■ YOUR TASK
When a picture appears among the records, leave it out, and copy all else exactly.

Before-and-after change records
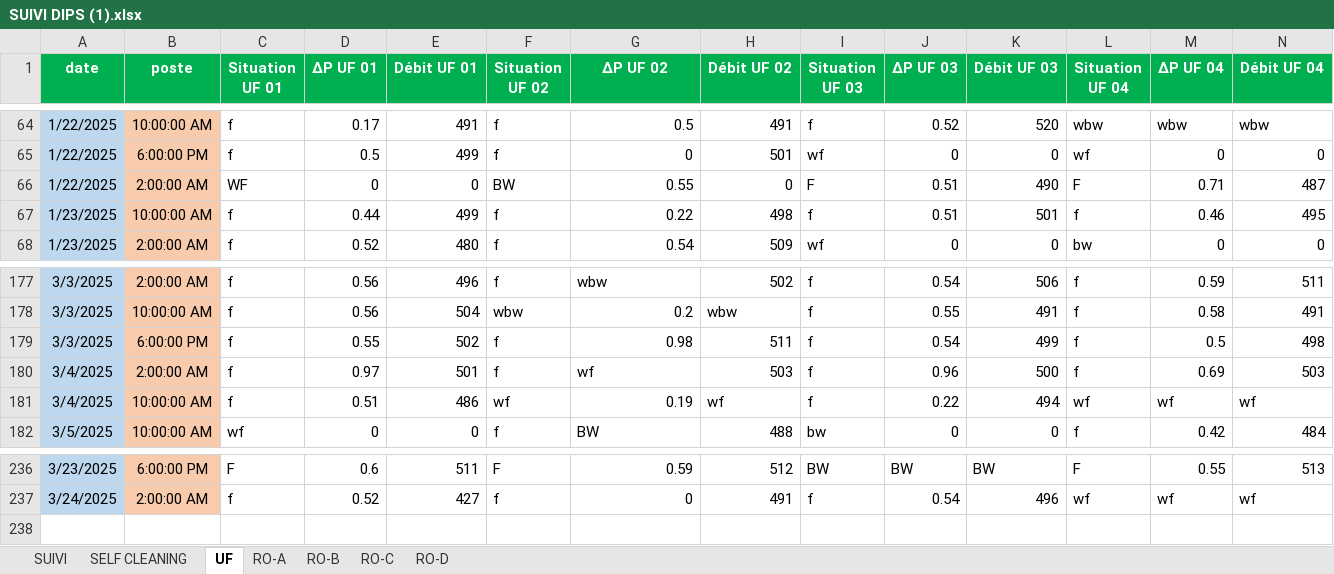
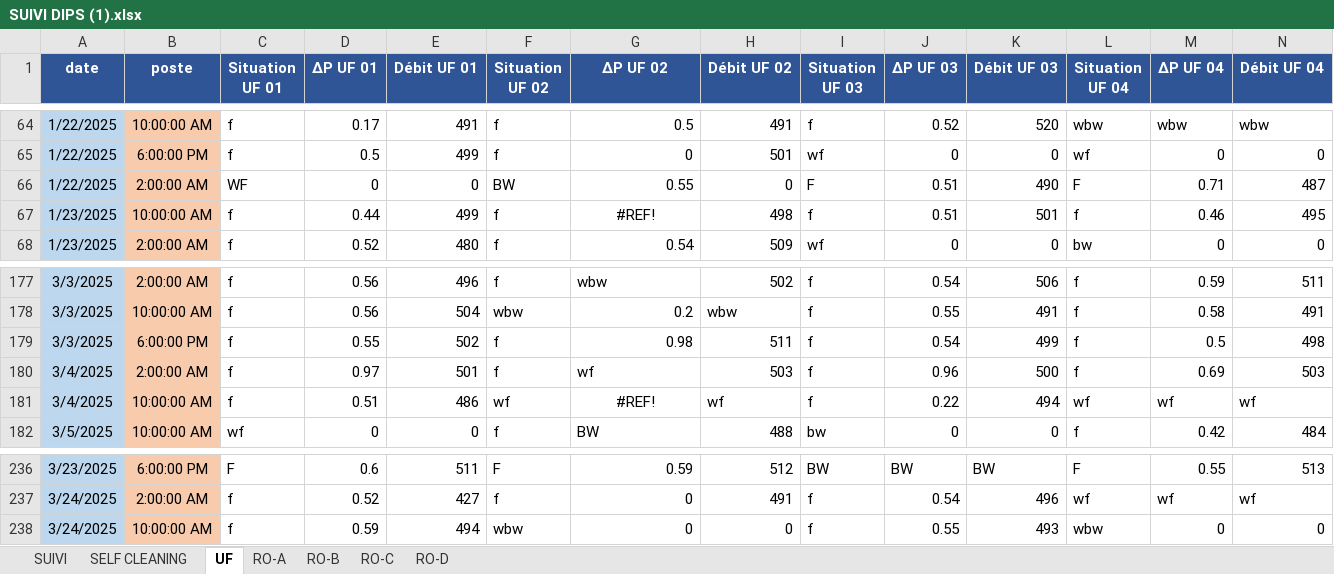
Before and after one commit to Ait-Omar/wave2, an Excel workbook: SUIVI DIPS (1).xlsx, sheet UF, drawn as a sheet; only a part is shown, gaps mark what is left out; values as stored, in another font and other column widths than the file's, no borders; rows hold the shown columns only; the diff covers the shown part only; the diff names each change by its address in the sheet, - before the commit and + after, or states it on an @@ line.

```diff
--- a/SUIVI DIPS (1).xlsx (sheet UF)
+++ b/SUIVI DIPS (1).xlsx (sheet UF)
-A1:N1 fill: #00B050
+A1:N1 fill: #2F5597
-G67 (ΔP UF 02): 0.22
+G67 (ΔP UF 02): #REF!
-G67 alignment: right
+G67 alignment: center
-G181 (ΔP UF 02): 0.19
+G181 (ΔP UF 02): #REF!
-G181 alignment: right
+G181 alignment: center
+row 238: 3/24/2025 | 10:00:00 AM | f | 0.59 | 494 | wbw | 0 | 0 | f | 0.55 | 493 | wbw | 0 | 0
```
Also changed, not shown: cell formats elsewhere in this sheet, sheet SUIVI, sheet RO-A, sheet RO-D, sheet RO-B, sheet RO-C, sheet SELF CLEANING, Consommation spécifique.xlsx, PRODUCTION 2025.xlsx, 1 other file.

■ WORKED SOLUTION
Before and after one commit to Ait-Omar/wave2, an Excel workbook: SUIVI DIPS (1).xlsx, sheet UF, drawn as a sheet; only a part is shown, gaps mark what is left out; values as stored, in another font and other column widths than the file's, no borders; rows hold the shown columns only; the diff covers the shown part only; the diff names each change by its address in the sheet, - before the commit and + after, or states it on an @@ line.

```diff
--- a/SUIVI DIPS (1).xlsx (sheet UF)
+++ b/SUIVI DIPS (1).xlsx (sheet UF)
-A1:N1 fill: #00B050
+A1:N1 fill: #2F5597
-G67 (ΔP UF 02): 0.22
+G67 (ΔP UF 02): #REF!
-G67 alignment: right
+G67 alignment: center
-G181 (ΔP UF 02): 0.19
+G181 (ΔP UF 02): #REF!
-G181 alignment: right
+G181 alignment: center
+row 238: 3/24/2025 | 10:00:00 AM | f | 0.59 | 494 | wbw | 0 | 0 | f | 0.55 | 493 | wbw | 0 | 0
```
Also changed, not shown: cell formats elsewhere in this sheet, sheet SUIVI, sheet RO-A, sheet RO-D, sheet RO-B, sheet RO-C, sheet SELF CLEANING, Consommation spécifique.xlsx, PRODUCTION 2025.xlsx, 1 other file.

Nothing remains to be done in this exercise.